There are lots of databases accessible through the Wellington Library’s website that are useful for teens, or young adults. In the past we’re written about them on the Teen Blog. Here is – in one handy place! – a collection of some of those posts (from the over one thousand posts that are there.)


givME (formerly BreakOut) is a database of “scholarships for school, polytechnic or travel grants; sports and arts schemes; personal grants; personal development funds; and academic and non-academic funding” (that covers everything I guess!) for New Zealanders, young and old. You can access it (and loads of other databases) through, provided you have a library card.


KitKatNearly time to study for exams? Never fear, here are some links and stuff that will help you:

  • StudyIt for NCEA students – includes subject forums with help from teachers on what and what not to do.
  • NZQA Subject Resources page – includes past exam papers that you can download.
  • NZQA on Twitter (it’s @NCEAexams) – how hip are NZQA?
  • – more online databases than you can poke a stick at. Great for last-minute research. All you need is your library card number (and a last name).

Rather than shutting yourself in your room to study, you could also consider the library as a venue: we’ve got copies of NCEA study guides, and some past exam papers (or you could download from the NZQA site at the library), tables, chairs, and ambience.


If you have the excellent fortune of studying music at school you might like to use MyGateway databases when you’re doing some research or analysing a piece of music in its historical context.

  • Oxford Music Online – This is a database bristling with the most well-respected music reference titles, including The New Grove Dictionary of Music and Musicians, The New Grove Dictionary of OperaThe New Grove Dictionary of JazzThe Oxford Companion to Music and The Oxford Dictionary of Music. Apart from a huge collection of articles and biographical entries, tools also include timelines,  topical guides and research resources.

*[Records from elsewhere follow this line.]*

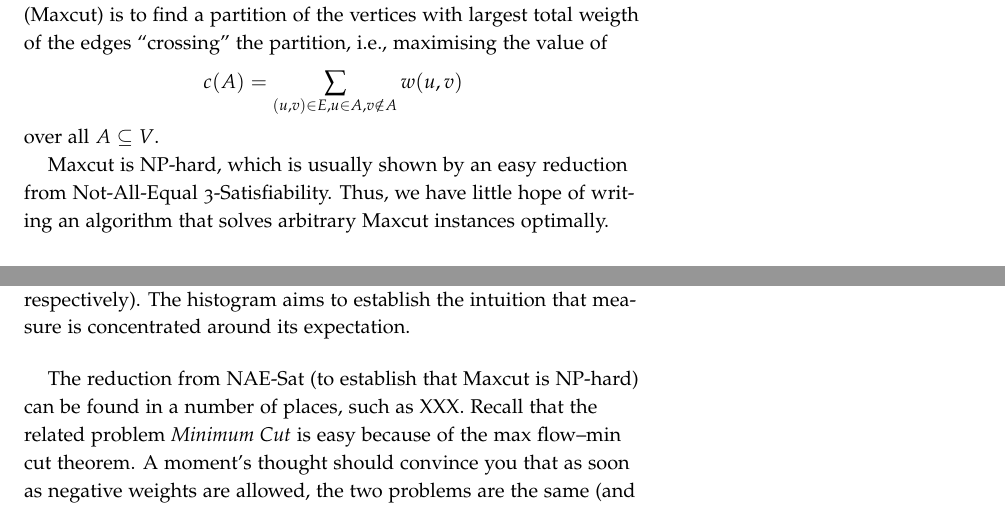
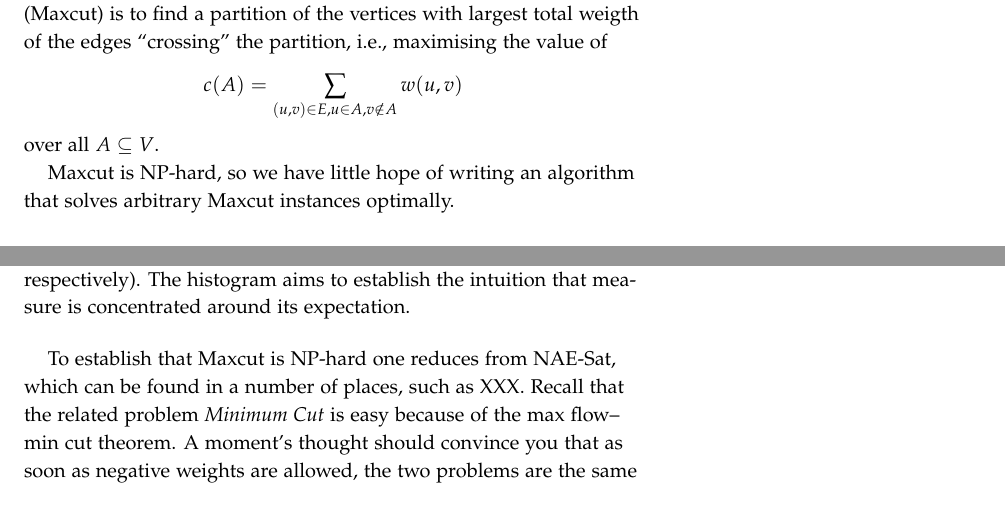
Before and after one commit to thorehusfeldt/edan55-labs, a LaTeX document (docs/maxcut.tex): two parts of pages 1 and 5 of 5, joined at a grey line, cut so that both start at the same text. Compiled offline with pdfLaTeX; a LaTeX package or settings file that is missing is left out.

Commit message:
Move NAE reference

```diff
--- a/docs/maxcut.tex
+++ b/docs/maxcut.tex
@@ -24,10 +24,8 @@ vertices with largest total weigth of the edges ``crossing'' the
 partition, i.e., maximising the value of \[c(A)= \sum_{(u,v)\in E,
   u\in A, v\notin A} w(u,v)\,\] over all $A\subseteq V$.
 
-Maxcut is NP-hard, which is usually shown by an easy reduction from
-Not-All-Equal 3-Satisfiability.
-Thus, we have little hope of writing an algorithm that solves
-arbitrary Maxcut instances optimally.
+Maxcut is NP-hard, so we have little hope of writing an algorithm that
+solves arbitrary Maxcut instances optimally.
 
 \subsection{ Algorithm R}
 
@@ -320,8 +318,8 @@ concentrated around its expectation.
 
 \bigskip
 
-The reduction from NAE-Sat (to establish that Maxcut is NP-hard) can
-be found in a number of places, such as XXX.
+To establish that Maxcut is NP-hard one reduces from NAE-Sat, which
+can be found in a number of places, such as XXX.
 Recall that the related problem \emph{Minimum Cut} is easy because of
 the max flow--min cut theorem.
 A moment's thought should convince you that as soon as negative
```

You need to enter your library card number and surname to access the database.
  • Naxos Music Library and Naxos Jazz Library Wanting to listen to what you’re studying? Whether it’s the Brandenburg concerto in D Major, or Keith Jarrett, you should find what you’re looking for. Again, these databases require your library card number and surname.
  • – Heaps of info on popular music, including bios, discographies, reviews, recommendations. Definitely more information than you could possibly want, organised in a very easy to use format.


I never did History, so I’m no help, but some of the library databases might be – here’s a short introduction to some of what My Gateway has to offer History students.

  • History Resource Centre – This is a comprehensive database of journals, articles, book and encyclopedia entries which amounts to a great place to start for researching an essay or project. You can do person or subject searches (there’s also an advanced option where you can limit your search using Boolean operators), and resulting articles also display related search topics, which is great if you want to expand on your subject. The History Resource Centre also offers a thorough research guide, with tips on sources, historical analysis, note taking and how to organise your essay.
  • Research In Context – Research In Context is a great database for several topics, including science, literature, biographies, and of course history. You can conduct your own searches or browse their popular topics. Their “Topic Trees” are also a useful starting point (subjects like “Cultures” and “World History” get broken down into more specific areas) if you’re not sure what you’re interested in researching.

For both of these databases you’ll need to enter your library card number and surname.

  • Papers Past – Looking for some primary source material for a New Zealand history project? Papers Past is an interesting database of New Zealand newspapers dating from 1839 to 1920. For example, you can browse the Evening Post issues from 1865 to 1915, which is great for getting a sense of what was going on in Wellington (excellent if you’re writing an historical novel!).


Gale Opposing Viewpoints in Context – Who is right about ____? Them? Those others? Why must their viewpoints oppose? Why can they not get along. FIND OUT!